GIVEN DATA:
—————
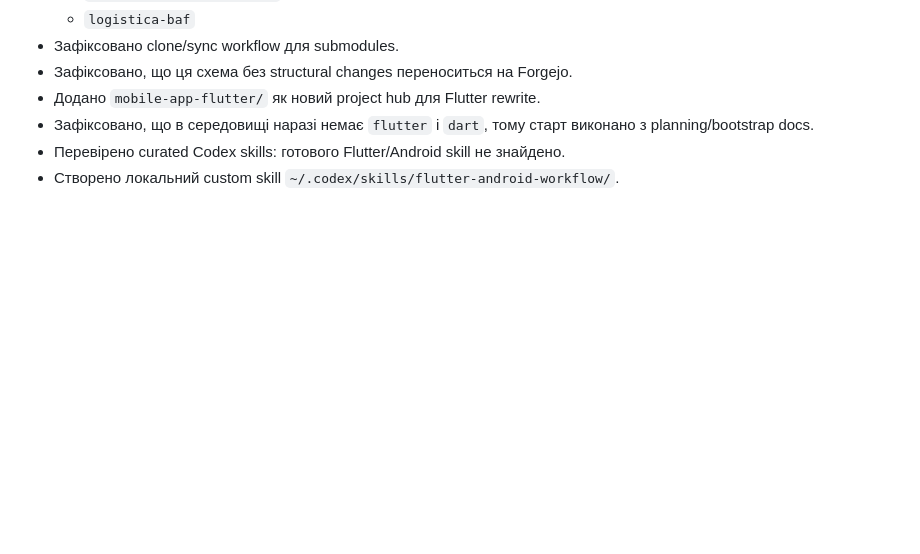
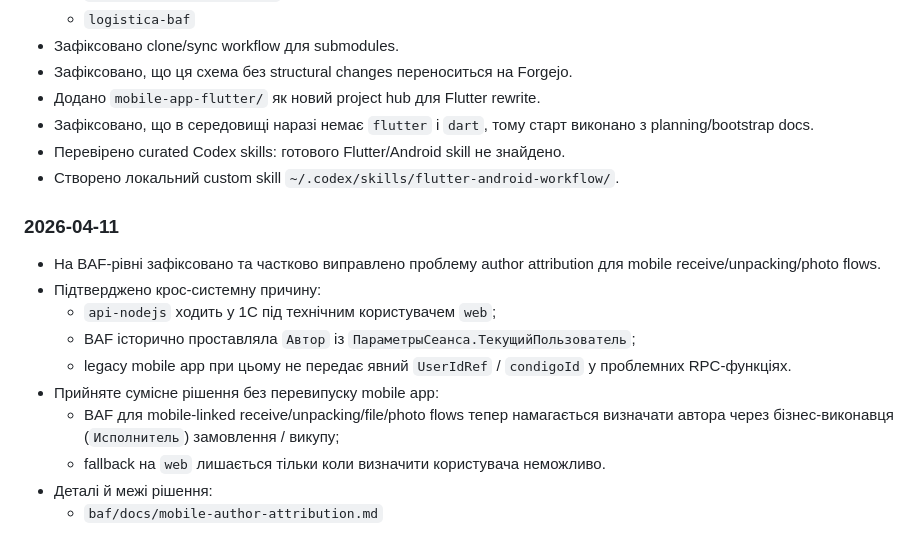
Before and after one commit to RomanKuzyk/logistica, a Markdown page: KNOWLEDGE.md, the part around the change. Drawn GitHub-style; blank space fills up the shorter version.

Commit message:
[baf-author] track mobile author attribution fix

```diff
--- a/KNOWLEDGE.md
+++ b/KNOWLEDGE.md
@@ -135,3 +135,15 @@
 - Зафіксовано, що в середовищі наразі немає `flutter` і `dart`, тому старт виконано з planning/bootstrap docs.
 - Перевірено curated Codex skills: готового Flutter/Android skill не знайдено.
 - Створено локальний custom skill `~/.codex/skills/flutter-android-workflow/`.
+
+### 2026-04-11
+- На BAF-рівні зафіксовано та частково виправлено проблему author attribution для mobile receive/unpacking/photo flows.
+- Підтверджено крос-системну причину:
+  - `api-nodejs` ходить у 1С під технічним користувачем `web`;
+  - BAF історично проставляла `Автор` із `ПараметрыСеанса.ТекущийПользователь`;
+  - legacy mobile app при цьому не передає явний `UserIdRef` / `condigoId` у проблемних RPC-функціях.
+- Прийняте сумісне рішення без перевипуску mobile app:
+  - BAF для mobile-linked receive/unpacking/file/photo flows тепер намагається визначати автора через бізнес-виконавця (`Исполнитель`) замовлення / викупу;
+  - fallback на `web` лишається тільки коли визначити користувача неможливо.
+- Деталі й межі рішення:
+  - `baf/docs/mobile-author-attribution.md`
```
Also changed, not shown: docs/current-workstreams.md (+7 -0 lines).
—————
REQUIRED ACTION:
From the entries above, extract every line where the word "author" appears.

PROBLEM SOLUTION:
[baf-author] track mobile author attribution fix
+- На BAF-рівні зафіксовано та частково виправлено проблему author attribution для mobile receive/unpacking/photo flows.
+  - `baf/docs/mobile-author-attribution.md`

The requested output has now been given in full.